As the Porterville man said about himself: his work is always a reaction against something. Leaving Revillon was just a new start for his own brand. And so, in 2007 will be created with the help of his muse Michèle Lamy, a new line called "Palais Royal", simply named after Owens first and main store in Paris, located at 130-133 Galerie De Valois in the first arrondissement (opened in 2006). The focus is mainly put on high quality materials such as cashmere, alpaca wool, and furs, in order to perpetuate his work at Revillon for his new small part of customers made when arriving in Paris. This era isn't really documented, but we know that only a few pieces were made each time, only for the Palais Royal store, adorning a special brass engraved tag. We also know that most of the garments made in collaboration with the famous jewellery brand Chrome Hearts (excluding custom orders) were part of this line. 



Rick Owens x Chrome Hearts


In 2011, the line's name changes to "Hun Rick Owens", a sweet reference to the nickname given to his wife Michèle Lamy. Hun line proposes garments staying true to the labels' signature aesthetic, yet distinguishing themselves through the use of opulent materials such as cashmere, alligator, kangaroo, sable and mink with extravagent shapes. Completed with beautiful accessories and pendants made of carved bone, as well as funny bunny plushes. Most of the archetypes designed there are very true to the image of Lamy and her radical sense of style. From what we could see, most of the garments produced were made in France and had a superb hand written tag.


Loree Rodkin wearing a Hun fur jacket, Rick Owens turbo wedges, 2012


Although the Hun line is today seen as the "niche" part of the brand, it still embodies the quintescense of luxury seen by the iconic couple, making the American house one of the most complete and versatile one, oscillating between dark fashion and a modern idea of what is luxury for the new anti-fashion generations of our time. 
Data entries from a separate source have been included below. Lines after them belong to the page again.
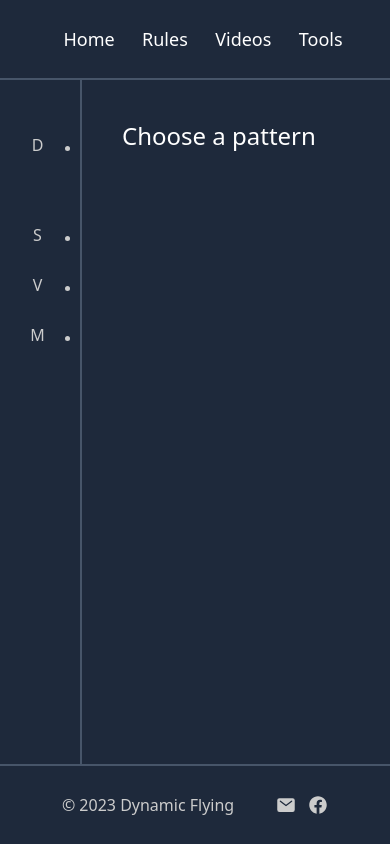
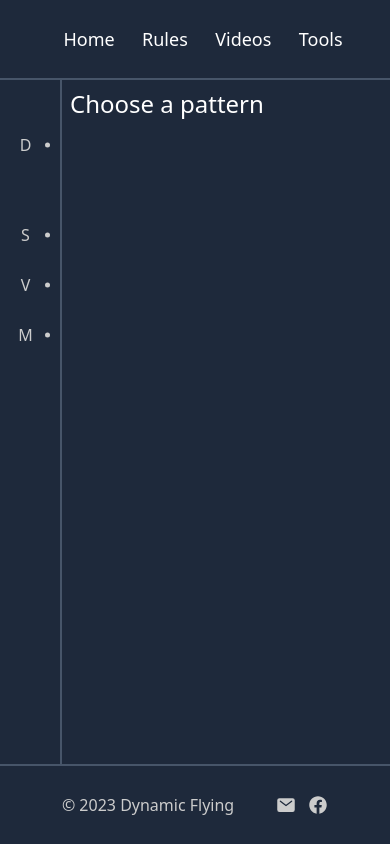
Before and after one commit to dynamicflying/website, a Next.js app: page /website/videos/D2W/choose in a window 390 px wide. Built offline with nearby package versions, Linux system fonts and the light colour scheme.

Commit message:
fix(videos): make videos responsive

```diff
--- a/components/PatternDisplay.tsx
+++ b/components/PatternDisplay.tsx
@@ -15,7 +15,7 @@ export default function PatternDisplay({
 }: PatternDisplayProps) {
   return (
     <div className="flex flex-row h-full text-textBright">
-      <div className="flex flex-col p-10 gap-10">
+      <div className="flex flex-col p-2 sm:p-10 gap-10">
         {pattern ? (
           <>
             <h1 className="flex text-2xl">{`${pattern.name} (${discipline.id})`}</h1>
@@ -66,7 +66,10 @@ function DescriptionTable({ sections }: DescriptionTableProps) {
     <table className="table-auto">
       <tbody>
         {sections.map((section) => (
-          <tr key={section.title}>
+          <tr
+            key={section.title}
+            className="max-sm:flex max-sm:flex-col max-sm:mb-5"
+          >
             <td className="px-4 py-2 font-bold align-top">{section.title}</td>
             <td className="px-4 py-2">
               <Markdown md={section.text} />
--- a/styles/global.css
+++ b/styles/global.css
@@ -45,6 +45,31 @@
   padding-top: 56.25% /* Player ratio: 100 / (1280 / 720) */
 }
 
+.ps-submenu-expand-icon {
+  display: flex;
+  align-items: center;
+}
+
+@media (max-width: 640px) {
+  .ps-menu-button {
+    padding-left: 8px !important;
+    gap: 0;
+  }
+
+  .ps-menu-label {
+    display: none;
+  }
+
+  .ps-menu-icon {
+    margin-right: 0 !important;
+  }
+
+  .ps-collapsed {
+    width: 60px !important;
+    min-width: 60px !important;
+  }
+}
+
 .react-player {
   position: absolute;
   top: 0;
```
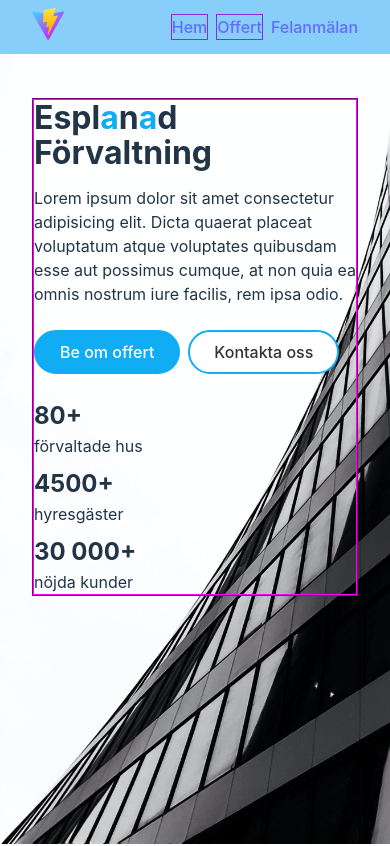
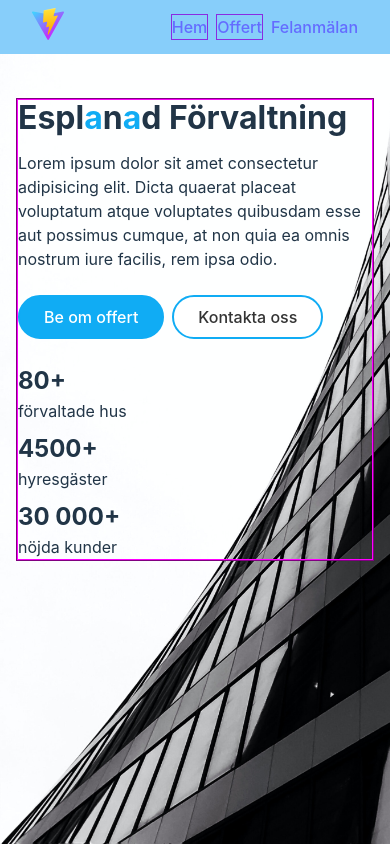
Before and after one commit to FredrikRidderfalk/esplanad-website-vite, a React (Vite) app: page / in a window 390 px wide. Shown: the top 846 px of the page. Built offline with nearby package versions, Linux system fonts and the light colour scheme.

Commit message:
style: less inline padding on mobile view

```diff
--- a/src/Home.css
+++ b/src/Home.css
@@ -1,5 +1,5 @@
 section {
-  padding-inline: 2rem;
+  padding-inline: 1rem;
 }
 
 /* Hero section */
@@ -91,6 +91,9 @@ section {
 
 /* Media queries */
 @media screen and (min-width: 600px) {
+  section {
+    padding-inline: 2rem;
+  }
   .hero-content {
     max-width: 50%;
   }
```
Rick Owens stood apart from other designers with his unique take on luxury, it was modern and in pretty high demand, precisely what Revillon craved. His vision was a departure from the ostentatious displays of wealth, a concept he dubbed the "selfish lover" approach. Long before the days of viral TikTok trends, he understood that true luxury lies in the quiet moments of personal pleasure and fused it with Revillon’s DNA:  “They’re not going to be red-carpet furs. I want them to be everyday furs. It’s not about displaying wealth….Today, women buy furs for themselves. It’s more about a woman in a cocoon of pleasure. A lot of our furs are actually just linings under a very humble jacket, so the luxury is all yours.
His work at Revillon brings a fresh innovation of style in order to touch a new audience that doesn't want to show where they belong to, wanting to emancipate themselves from the old-social stereotypes of fashion, a principle that we still see through his main collections...and one of the reason why we still wear his creations to this day.
Tomorrow will be uploaded online (and available in store as well), various pair of boots and a jacket by Rick Owens for Revillon !
Thank you for reading 


 Written by MysteriumMuseum, Jane and QuorthonDu75